Data shown below:
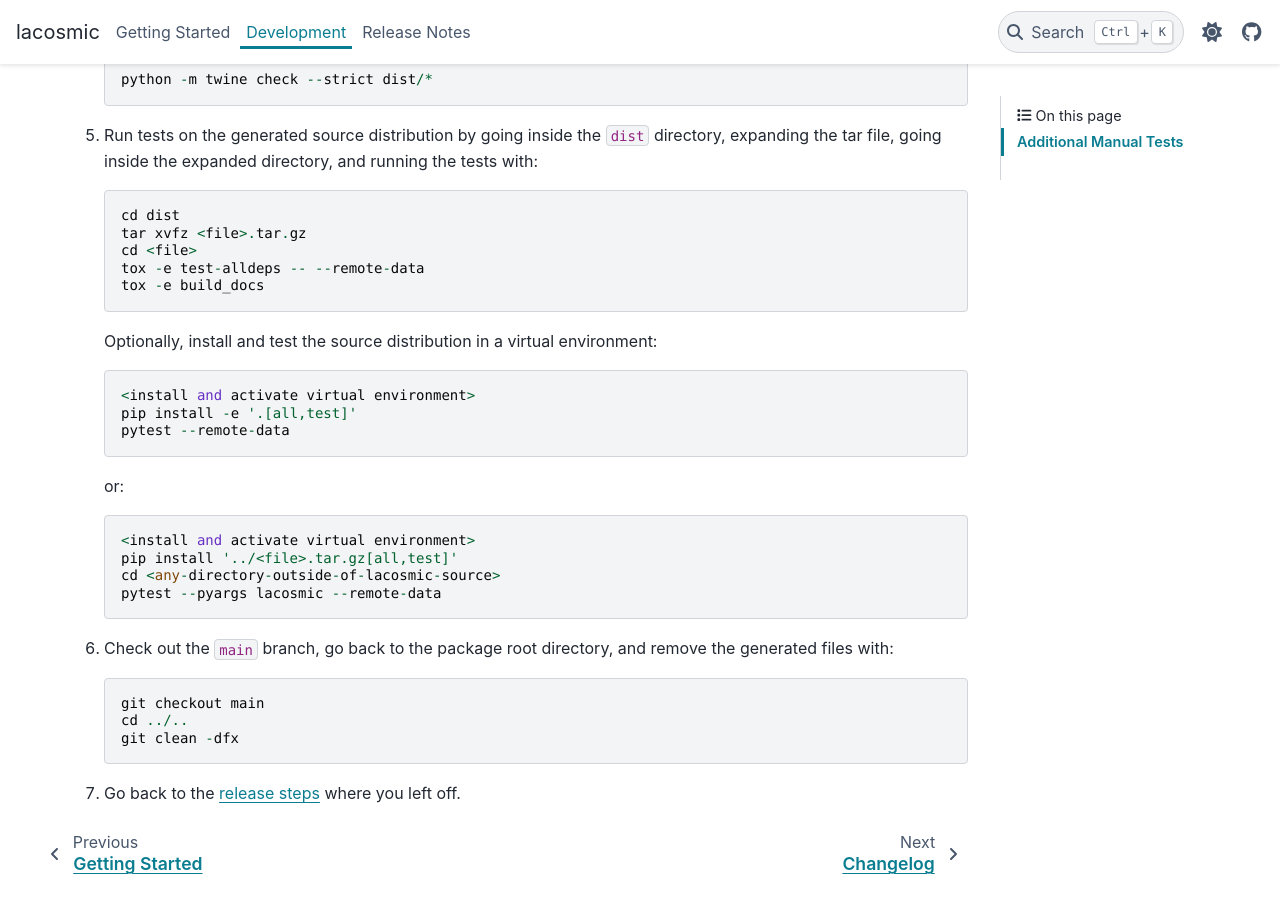
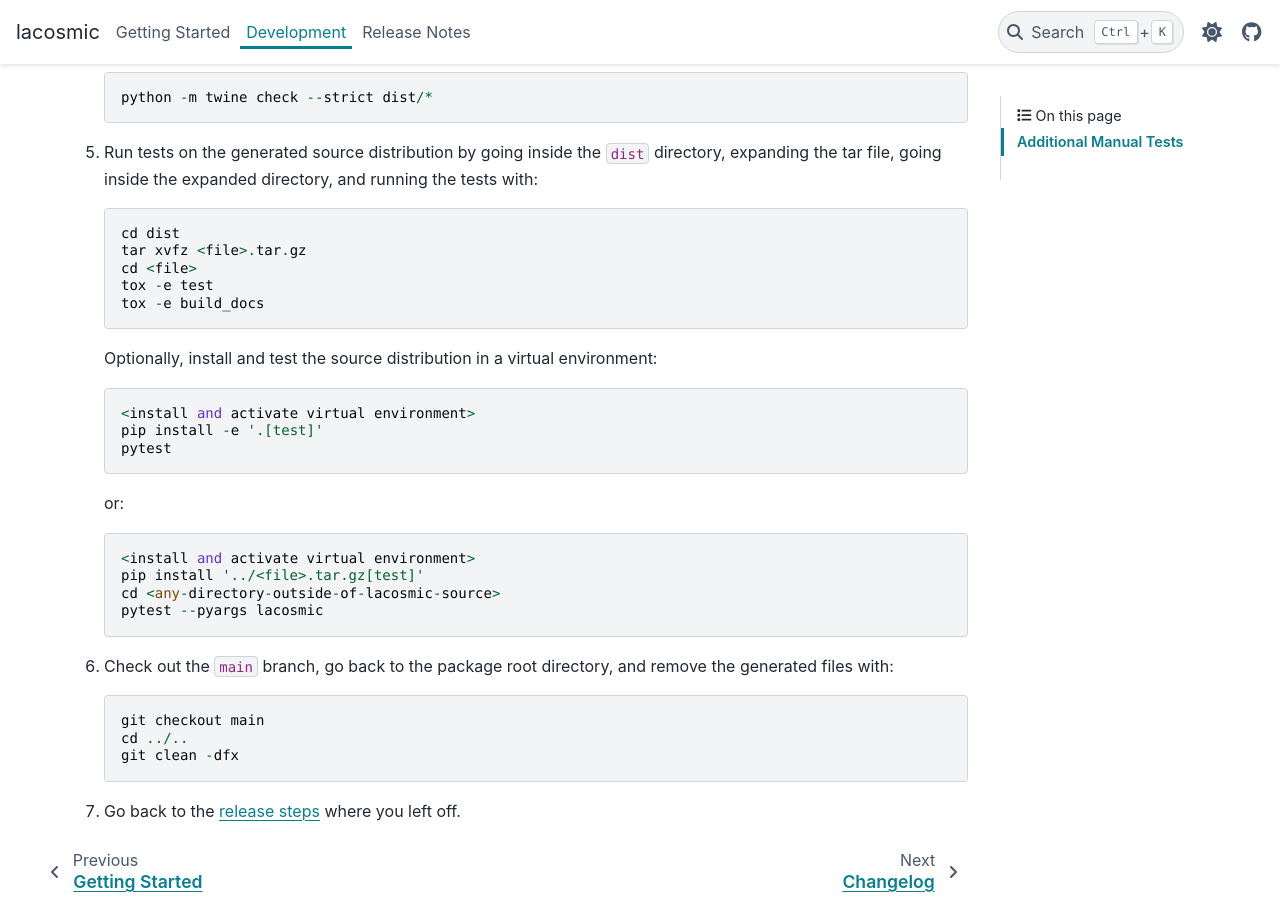
Before and after one commit to larrybradley/lacosmic, a Sphinx documentation site: the page built from docs/development/releasing.rst, in a window 1280 px wide and 900 px high, scrolled down 2584 px. Built offline with Sphinx 7.4.7 and the PyData theme 0.15.4, drawn with Linux system fonts in a browser that asks for light colours; some of the changed text lies outside the part shown.

Commit message:
Use existing tox environments and extras in the release instructions

```diff
--- a/docs/development/releasing.rst
+++ b/docs/development/releasing.rst
@@ -30,7 +30,8 @@
 #. As an extra check, run the tests locally using ``tox`` to thoroughly
    test the code in isolated environments::
 
-        tox -e test-alldeps -- --remote-data
+        tox -e test
+        tox -e <oldest_py>-test-oldestdeps
         tox -e build_docs
         tox -e linkcheck
 
@@ -152,22 +153,22 @@
         cd dist
         tar xvfz <file>.tar.gz
         cd <file>
-        tox -e test-alldeps -- --remote-data
+        tox -e test
         tox -e build_docs
 
    Optionally, install and test the source distribution in a virtual
    environment::
 
         <install and activate virtual environment>
-        pip install -e '.[all,test]'
-        pytest --remote-data
+        pip install -e '.[test]'
+        pytest
 
    or::
 
         <install and activate virtual environment>
-        pip install '../<file>.tar.gz[all,test]'
+        pip install '../<file>.tar.gz[test]'
         cd <any-directory-outside-of-lacosmic-source>
-        pytest --pyargs lacosmic --remote-data
+        pytest --pyargs lacosmic
 
 #. Check out the ``main`` branch, go back to the package root directory,
    and remove the generated files with::
```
End of Data shown.
# About this exercise:
Once you have read through the entries, say how many of their lines include the string "releasing" and give nothing but that number.

# Response to the task:
3